PENSACOLA–Baptism is a special act of obedience for those who choose to follow Jesus, symbolizing the death of an old sin-filled life, and the newness of life found in Christ. By its very nature, baptism takes a personal decision and makes it public.
But during this time with the threat of a highly contagious virus, churches are being a little more cautious with all their activities, including baptisms.
For Pensacola’s Hillcrest Baptist Church that means social distancing and limiting the number of people in the baptismal waiting areas. Precautions also include spreading out the number of baptisms per week, but not hindering them altogether.
There has been no shortage of decisions for Christ during these uncertain times.
Pastor Jim Locke recalled visiting with a senior adult woman several weeks ago “who was the ‘one’ of a Hillcrest member as a result of our ‘Who’s Your One?’ emphasis.” The member had built a great relationship with her friend, he said, “but asked if I could help articulate the plan of salvation with her, and I was delighted to do so.”
The third Sunday in August is typically a Baptism Celebration at Hillcrest, when the church sponsors mass baptisms on the beach.

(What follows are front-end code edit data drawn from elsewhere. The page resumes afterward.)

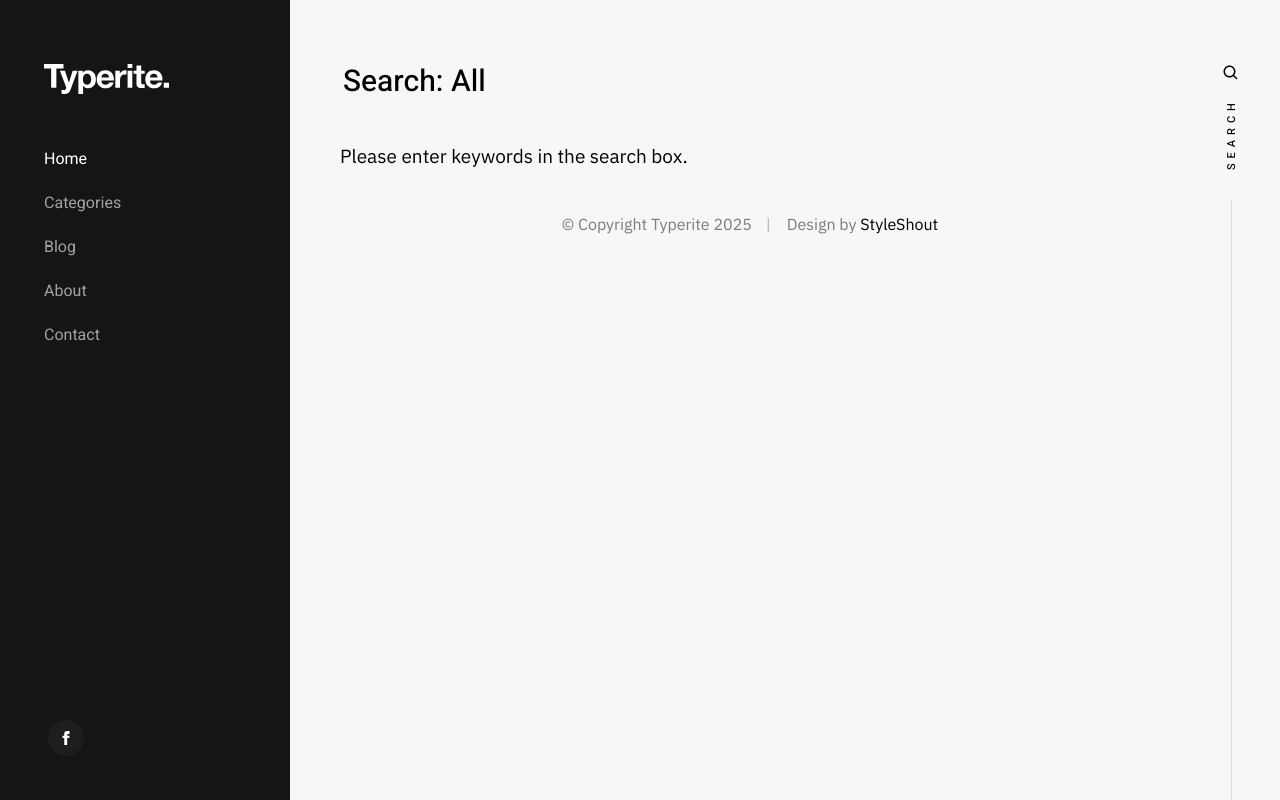
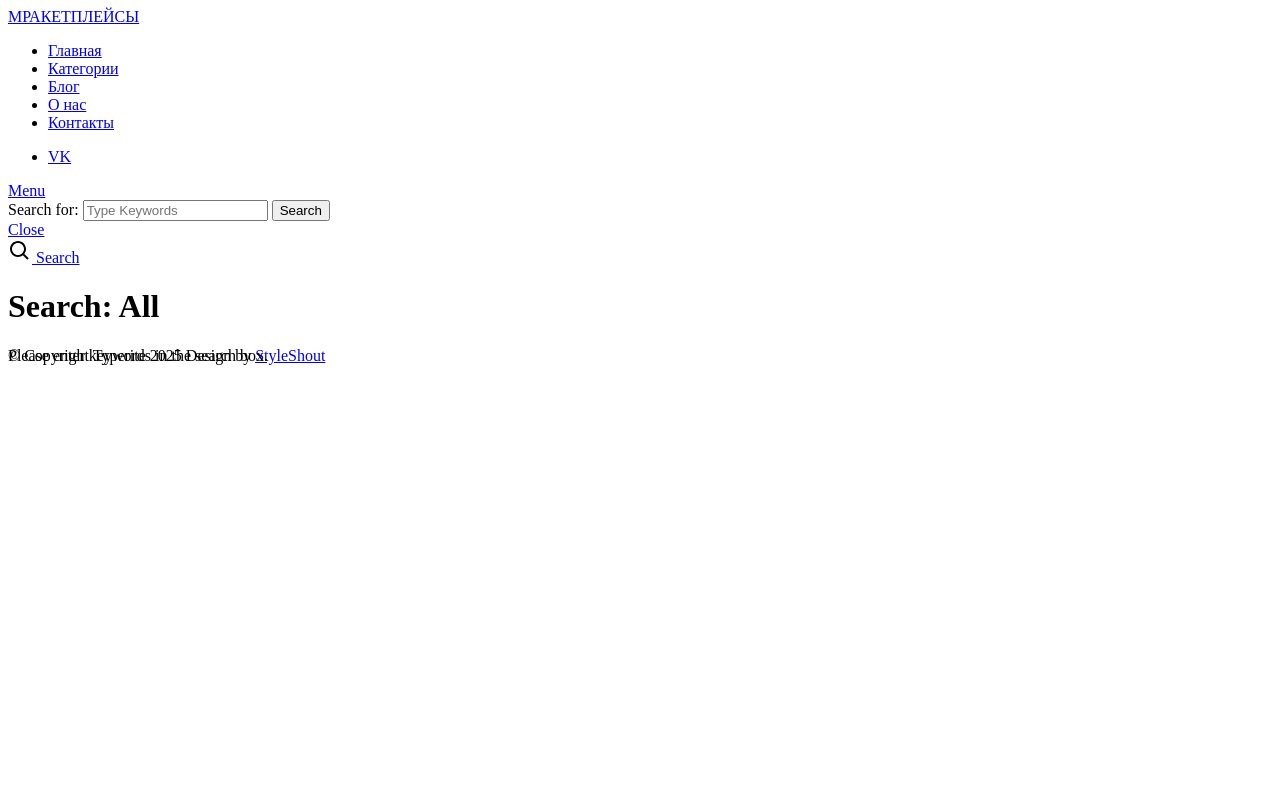
Before and after one commit to E11enses/Mraketplace_new, a PHP site: page /blog/search.php in a window 1280 px wide. Run offline with PHP 8.4, Linux system fonts and the light colour scheme.

Commit message:
Blog changs

```diff
--- a/blog/inc/header.php
+++ b/blog/inc/header.php
@@ -1,17 +1,47 @@
 <!DOCTYPE html>
 <html class="no-js" lang="en">
 <head>
-  <meta charset="utf-8">
-  <title>Typerite</title>
-  <meta name="viewport" content="width=device-width, initial-scale=1">
-  <link rel="stylesheet" href="/blog/css/base.css">
-  <link rel="stylesheet" href="/blog/css/vendor.css">
-  <link rel="stylesheet" href="/blog/css/main.css">
-  <script src="/blog/js/modernizr.js"></script>
-  <link rel="apple-touch-icon" sizes="180x180" href="/blog/apple-touch-icon.png">
-  <link rel="icon" type="image/png" sizes="32x32" href="/blog/favicon-32x32.png">
-  <link rel="icon" type="image/png" sizes="16x16" href="/blog/favicon-16x16.png">
-  <link rel="manifest" href="/blog/site.webmanifest">
+  <meta charset="UTF-8">
+    <meta name="viewport" content="width=device-width, initial-scale=1.0">
+    <meta name="yandex-verification" content="049701e98722a755" />
+
+    <title>Блог МРАКЕТПЛЕЙСЫ</title>
+    <meta name="description"
+        content="Ищете фулфилмент? Мы поможем с хранением, упаковкой, отгрузкой и ведением магазина на маркетплейсах. Звоните +7 916 240 44 26">
+    <meta name="keywords"
+        content="фулфилмент, фулфилмент для маркетплейсов, склад, хранение, упаковка, доставка, ведение магазина, Wildberries, Ozon, Яндекс Маркет">
+
+    <!-- Open Graph -->
+    <meta property="og:type" content="website" />
+    <meta property="og:locale" content="ru_RU" />
+    <meta property="og:title" content="Фулфилмент для маркетплейсов | МРАКЕТПЛЕЙСЫ" />
+    <meta property="og:description"
+        content="Хранение, упаковка, отгрузка и ведение магазинов на маркетплейсах. Опыт с Wildberries, Ozon, Яндекс.Маркет, Авито." />
+    <meta property="og:url" content="https://mraketplace.ru/" />
+    <meta property="og:site_name" content="МРАКЕТПЛЕЙСЫ" />
+    <meta property="og:image" content="https://mraketplace.ru/images/og-preview.jpg" />
+    <meta property="og:image:alt" content="Фулфилмент для маркетплейсов — МРАКЕТПЛЕЙСЫ" />
+    <meta property="og:image:width" content="1200" />
+    <meta property="og:image:height" content="630" />
+
+    <!-- Twitter (использует OG-данные, но может дополняться своими тегами) -->
+    <meta name="twitter:card" content="summary_large_image" />
+    <meta name="twitter:title" content="Фулфилмент для маркетплейсов | МРАКЕТПЛЕЙСЫ" />
+    <meta name="twitter:description" content="Услуги хранения, упаковки и продвижения для продавцов на маркетплейсах" />
+    <meta name="twitter:image" content="https://mraketplace.ru/images/og-preview.jpg" />
+
+    <meta name="author" content="МРАКЕТПЛЕЙСЫ">
+    <meta property="yandex" content="noretranslate">
+    <link rel="canonical" href="https://mraketplace.ru/" />
+
+    <meta http-equiv="X-UA-Compatible" content="IE=edge">
+
+    <!-- Favicon -->
+    <link rel="icon" type="image/png" href="/favicon/favicon-96x96.png" sizes="96x96" />
+    <link rel="icon" type="image/svg+xml" href="/favicon.svg" />
+    <link rel="shortcut icon" href="/favicon.ico" />
+    <link rel="apple-touch-icon" sizes="180x180" href="/favicon/apple-touch-icon.png" />
+    <link rel="manifest" href="/favicon/site.webmanifest" />
 </head>
 <body>
 <div id="preloader"><div id="loader" class="dots-fade"><div></div><div></div><div></div></div></div>
@@ -23,20 +53,20 @@
     <div class="header__top">
       <div class="header__logo">
         <a class="site-logo" href="index.php">
-          <img src="/blog/images/logo.svg" alt="Homepage">
+          МРАКЕТПЛЕЙСЫ
         </a>
       </div>
     </div>
     <nav class="header__nav-wrap">
       <ul class="header__nav">
-        <li class="current"><a href="index.php" title="">Home</a></li>
-        <li><a href="#" title="">Categories</a></li>
-        <li><a href="#" title="">Blog</a></li>
-        <li><a href="#" title="">About</a></li>
-        <li><a href="#" title="">Contact</a></li>
+        <li class="current"><a href="index.php" title="">Главная</a></li>
+        <li><a href="#" title="">Категории</a></li>
+        <li><a href="#" title="">Блог</a></li>
+        <li><a href="#" title="">О нас</a></li>
+        <li><a href="#" title="">Контакты</a></li>
       </ul>
       <ul class="header__social">
-        <li class="ss-facebook"><a href="https://facebook.com/"><span class="screen-reader-text">Facebook</span></a></li>
+        <li class="ss-vk"><a href="https://vk.com"><span class="screen-reader-text">VK</span></a></li>
       </ul>
     </nav>
     <a href="#0" class="header__menu-toggle"><span>Menu</span></a>
```
Also changed, not shown: utilities/utilities.html (+72 -0 lines).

This year, however, pandemic-related rules about large crowds on the beach canceled their oceanside plans.
Instead, 11 people with pre-scheduled baptisms stirred baptismal waters that day across several of Hillcrest’s campuses. A 12th person–a man– came forward that day.
“He indicated that he felt convicted during the first service, needed to respond to the message of repentance and salvation, and then, in regards baptism,” the pastor recalled. The new believer then asked the pastor, “Why would I wait.”
He was baptized at the end of the second service.
Jonathan Russell, pastor of First Baptist Church in Milton, has seen several life-altering decisions since March, when the pandemic first arrived.
“I recently preached a series from 1 John,” said Russell. “The stated goal of each message was to provide a space for the Holy Spirit to bring each person who heard it to either a point of conviction–for those who did not have a relationship with Christ–or a point of comfort–for those who had a relationship with Christ to be assured of that relationship.”
For one member, conviction set in as she listened online to the first message in the series.
“Though she considered herself a ‘good’ person, the Holy Spirit brought her to a point of conviction where she realized she was basing her relationship with Christ on her works for him, not his work for her,” the pastor explained.
She chose to trust in the Lord completely and follow through in baptism, he reported.
A few days later, a young woman met with Pastor Russell to tell him that she was unsure of her salvation. She had been baptized in her teenage years, she explained, but came to understand later the baptism came from peer pressure and never signified a personal decision to follow the Lord.
“During this series through 1 John, she came to the realization that she had not repented of her sins when she was first baptized. She recalled a time during the summer when she truly repented, and she wanted to be baptized as a testimony of how her sins were buried and how God had given her new life,” Russell said.
In this COVID-19 world, baptism remains ever important as life continues to look different and unpredictable with each passing day.
“As people look at the tension that exists in our culture with racial injustice, a hostile political climate, and a worldwide pandemic, they are seeking something that is stable, unchanging, and reliable,” Russell said.
“It seems the only place they can find such a reality is from a posture of faith, because our God and his Word are indeed the only unchanging realities in an ever-changing world.”